Elderly dependent men during 2017-18, were financially supported by their own children followed by their spouses, grand-children, and by others. More or less similar pattern was observed for females.
The data on economic independence reveal that in rural areas, the proportion of elderly females who are fully dependent on spouse is highest in Jammu & Kashmir (40%) followed by Haryana (35%), Mizoram (34%) and is lowest in Assam (4%) followed by 8% each in Delhi, Goa and Manipur. For males the figure is highest in Meghalaya (16%) followed by Andhra Pradesh (13%) and Manipur (12%). In urban areas, the proportion of fully dependent elderly females is highest in Rajasthan (35%) and lowest in Sikkim (2%). But for males the situation is much better in urban areas as proportion of fully dependent elderly males is highest in Chhattisgarh (19%) followed by Uttar Pradesh (8%).
Of the economically independent elderly person in rural areas, the proportion of elderly person reported to be having with one or more dependents has decreased from 88% in 2004 to 83% in 2017-18 and for urban area, this proportion has decreased from 85% in 2004 to 79% in 2017-18. State-wise (except UTs without assembly) data on economic independence tell us that in rural areas, 100% aged persons were reported to be living with one or more dependents in the states of Delhi, Goa and Manipur whereas in urban areas, the proportion of elderly persons reporting living with one or more dependents is highest in Goa (98%) followed by Jharkhand (95%) and Telangana (94%).
The data further reveals that the proportion of participation in economic activity by the elderly person in the age-group 60-64 years has decreased from 49.3% in 2011-12 to 40.9% in 2018-19. Similar trend on participation in economic activity has also been noticed for the age group 65 years and above.
The latest Periodic labour Force Survey (PLFS), 2018-19, had also revealed that about 65% of elderly men and 18% of elderly women in the age-group 60-64 years had participated in economic activity.
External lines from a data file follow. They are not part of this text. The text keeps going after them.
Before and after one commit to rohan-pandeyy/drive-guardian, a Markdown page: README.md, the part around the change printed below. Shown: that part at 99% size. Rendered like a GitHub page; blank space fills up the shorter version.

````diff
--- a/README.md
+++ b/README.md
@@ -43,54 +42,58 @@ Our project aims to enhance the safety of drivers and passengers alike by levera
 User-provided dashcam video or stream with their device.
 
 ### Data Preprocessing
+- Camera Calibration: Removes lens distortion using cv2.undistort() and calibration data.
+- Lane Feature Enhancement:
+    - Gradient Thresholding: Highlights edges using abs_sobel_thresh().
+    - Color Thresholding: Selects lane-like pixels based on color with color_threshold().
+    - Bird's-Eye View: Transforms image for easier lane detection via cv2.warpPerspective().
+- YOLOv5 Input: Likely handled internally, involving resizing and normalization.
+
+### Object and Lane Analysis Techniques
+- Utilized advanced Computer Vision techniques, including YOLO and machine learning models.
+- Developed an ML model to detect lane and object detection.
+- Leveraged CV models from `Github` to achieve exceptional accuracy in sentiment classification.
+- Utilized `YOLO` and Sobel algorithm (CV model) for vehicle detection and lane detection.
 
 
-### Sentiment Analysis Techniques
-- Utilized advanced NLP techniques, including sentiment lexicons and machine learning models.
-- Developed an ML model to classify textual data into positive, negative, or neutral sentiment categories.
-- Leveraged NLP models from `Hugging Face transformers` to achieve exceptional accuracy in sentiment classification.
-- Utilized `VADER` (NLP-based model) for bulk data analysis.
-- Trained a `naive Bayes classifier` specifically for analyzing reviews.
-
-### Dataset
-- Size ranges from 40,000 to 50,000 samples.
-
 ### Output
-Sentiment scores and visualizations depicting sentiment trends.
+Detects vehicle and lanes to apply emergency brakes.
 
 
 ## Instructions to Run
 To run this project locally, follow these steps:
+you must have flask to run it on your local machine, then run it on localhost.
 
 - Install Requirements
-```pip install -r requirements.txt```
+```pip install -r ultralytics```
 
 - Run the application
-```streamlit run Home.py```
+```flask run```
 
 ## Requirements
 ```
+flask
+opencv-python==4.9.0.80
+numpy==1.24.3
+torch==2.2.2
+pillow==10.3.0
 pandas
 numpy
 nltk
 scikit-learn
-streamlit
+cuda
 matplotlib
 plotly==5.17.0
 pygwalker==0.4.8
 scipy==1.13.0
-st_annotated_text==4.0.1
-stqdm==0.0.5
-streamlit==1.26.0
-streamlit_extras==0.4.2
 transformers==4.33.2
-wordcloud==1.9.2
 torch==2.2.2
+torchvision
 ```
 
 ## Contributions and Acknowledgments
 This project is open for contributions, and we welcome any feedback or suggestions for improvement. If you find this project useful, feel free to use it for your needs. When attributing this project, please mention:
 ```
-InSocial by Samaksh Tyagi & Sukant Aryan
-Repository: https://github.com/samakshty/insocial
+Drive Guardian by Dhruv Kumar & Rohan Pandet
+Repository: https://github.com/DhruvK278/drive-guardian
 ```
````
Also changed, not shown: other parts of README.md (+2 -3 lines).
However, there is wider difference in rural and urban areas. In rural areas, 72% of elderly men and 21% of elderly women participated in economic activities whereas in urban areas, it was only 51% among elderly men and 10% among elderly women. Similarly, in the age group 65 years and above, participation in economic activity by the elderly male and female is seen to be at a muchreduced level.
What emerges from the data is that India urgently needs to address the economic problems of our elderly, who are compelled by their age to move out from workforce leading to loss of employment and income, which reduces their self-esteem and well-being. Old age related issues and requirements cannot be left on fate. Their physiological problems also lead to many psychological, behavioural and attitudinal changes in them, and hence those need systematical handling. Their housing related issues and crime against them also needs especial programmes and policies. (IPA)